What is the Food Bill?
- A Government Bill introduced to Parliament in May 2010, which has since passed its first reading and been through a Select Committee review. It may be enacted in the near future.
What are the problems with the Food Bill?
- It turns a human right (to grow food and share it) into a government-authorised privilege that can be summarily revoked.
- It makes it illegal to distribute “food” without authorisation, and it defines “food” in such a way that it includes nutrients, seeds, natural medicines, essential minerals and drinks (including water).
- By controlling seeds, the bill takes the power to grow food away from the public and puts it in the hands of seed companies. That power may be abused.
Kate Wilkinson, Food Safety minister, whose name appears on top of the bill, says she had says she had Simply No Idea That Her Bill Covered Seeds. Nor, the Greens say, did they – even though they voted for the bill’s first reading and had representatives on the Select Committee that further approved it. They then had the temerity to complain that lobby groups should have pointed this out to them earlier! What?!

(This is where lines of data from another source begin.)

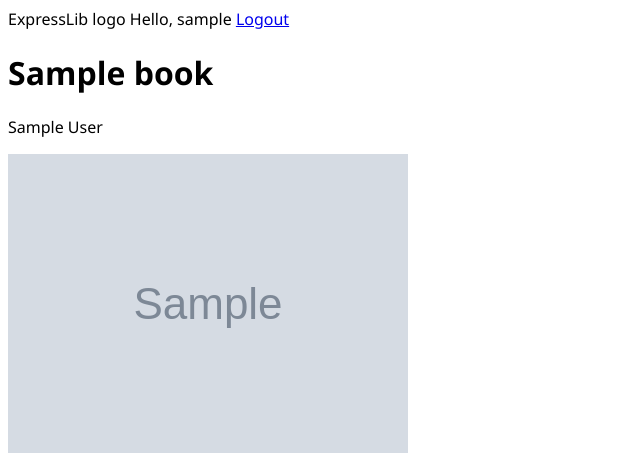
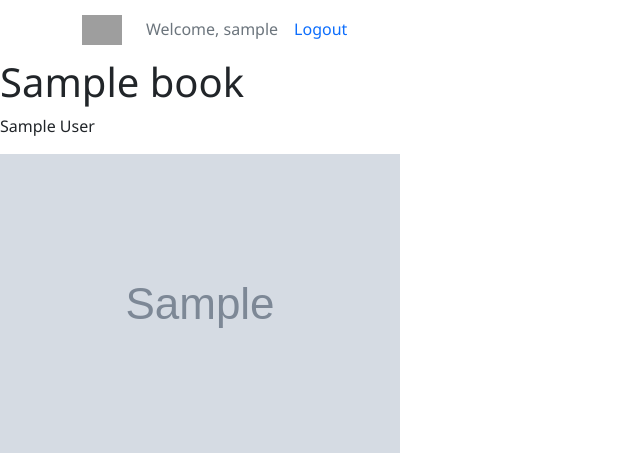
Before and after one commit to ajmdz/expresslib, a Django app: page /book/00000000-0000-0000-0000-000000000001/ in a window 1280 px wide. Shown: the top 453 px of the page, without its empty margins (0-640 px from the left). Run offline with Django 4.2, Linux system fonts and the light colour scheme; a user stored in the database is signed in; tables that the repository leaves empty hold one stand-in row (values such as "Sample post"); grey boxes marked "Sample" are stand-in pictures; grey boxes are pictures that could not be loaded.

Commit message:
feat: use new template design

```diff
--- a/templates/main.html
+++ b/templates/main.html
@@ -6,14 +6,13 @@
     <meta http-equiv="X-UA-Compatible" content="IE=edge">
     <meta name="viewport" content="width=device-width, initial-scale=1.0">
 
-    <link rel="stylesheet" type="text/css" href="{% static 'styles/main.css' %}"
+    <link href="https://cdn.jsdelivr.net/npm/bootstrap@5.1.3/dist/css/bootstrap.min.css" rel="stylesheet" integrity="sha384-1BmE4kWBq78iYhFldvKuhfTAU6auU8tT94WrHftjDbrCEXSU1oBoqyl2QvZ6jIW3" crossorigin="anonymous">
 
+    <link rel="stylesheet" type="text/css" href="https://cdnjs.cloudflare.com/ajax/libs/font-awesome/4.7.0/css/font-awesome.min.css">
+
+    <link rel="stylesheet" type="text/css" href="{% static 'styles/main.css' %}">
+    <link rel="stylesheet" type="text/css" href="{% static 'styles/user-dashboard.css' %}">
     <title>ExpressLib</title>
-    <style>
-        table, tr, th, td {
-            border: 1px solid black;
-        }
-    </style>
 </head>
 <body>
     {% include 'navbar.html' %}
@@ -21,5 +20,6 @@
     {% block content %}
 
     {% endblock content %}
+    <script src="https://cdn.jsdelivr.net/npm/bootstrap@5.1.3/dist/js/bootstrap.bundle.min.js" integrity="sha384-ka7Sk0Gln4gmtz2MlQnikT1wXgYsOg+OMhuP+IlRH9sENBO0LRn5q+8nbTov4+1p" crossorigin="anonymous"></script>
 </body>
 </html>
--- a/templates/navbar.html
+++ b/templates/navbar.html
@@ -1,9 +1,29 @@
 {% load static %}
+<link rel="stylesheet" type="text/css" href="{% static 'styles/navbar.css' %}">
+<nav class="navbar navbar-expand-lg">
+    <div class="container">
 
-<!-- LOGO -->
-<!-- <img src="{% static 'images/logo.svg' %}" -->
+        <a class="navbar-brand" href="{% url 'library:books' %}">
+          <img src="{% static 'images/logo.png' %}" alt="" height="30">
+        </a>
 
+        <div class="collapse navbar-collapse" id="navbarNav">
+            <div class="navbar-nav">
+                <a class="nav-link disabled">Welcome, {{request.user.username}}</a>
+                <a class="nav-link" href="{% url 'library:logout' %}">Logout</a>
+              </div>
+          </div>
+    </div>
 
-<span>logo</span>
-<span>Hello, {{request.user}}</span>
-<span><a href="{% url 'library:logout' %}">Logout</a></span>
+</nav>
+{% comment %} <link rel="stylesheet" type="text/css" href="{% static 'styles/navbar.css' %}">
+
+<header>
+    <a href="{% url 'library:books' %}"><img class="main_logo" src="{% static 'images/icon.png' %}"></a>
+    <nav>
+        <p class="welcome" >Welcome, {{request.user.username}}</p>
+        <ul>
+            <li><a class="logout" href="{% url 'library:logout' %}">Log out</a></li>
+        </ul>
+    </nav>
+</header> {% endcomment %}
```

The Food Bill is being pushed by the US Food and Drug Administration via its involvement in Codex Alimentarius (the “Food Book”), which is a decades-in-the-making initiative being foisted upon all World Trade Organisation member countries.
New Zealand food companies will have to adhere to Codex Alimentarius food regulations handed down by the US FDA via the WTO and NZ Govt, or they will have their operating licences revoked. So the food they grow will be Codex compliant – which means irradiated, GM, hormone-injected, pesticide (poison) laden, life-force devoid food that’s lacking in nutritionally important vitamins and minerals.
This issue exemplifies the biggest danger in signing free trade agreements, particularly if your government is ideologically inclined to do so, which exempts them from having to read the fine print – as in Kate Wilkinson’s case. If you are not careful, you find yourself signed up to a treaty that runs roughshod over every piece of consumer protection legislation enacted.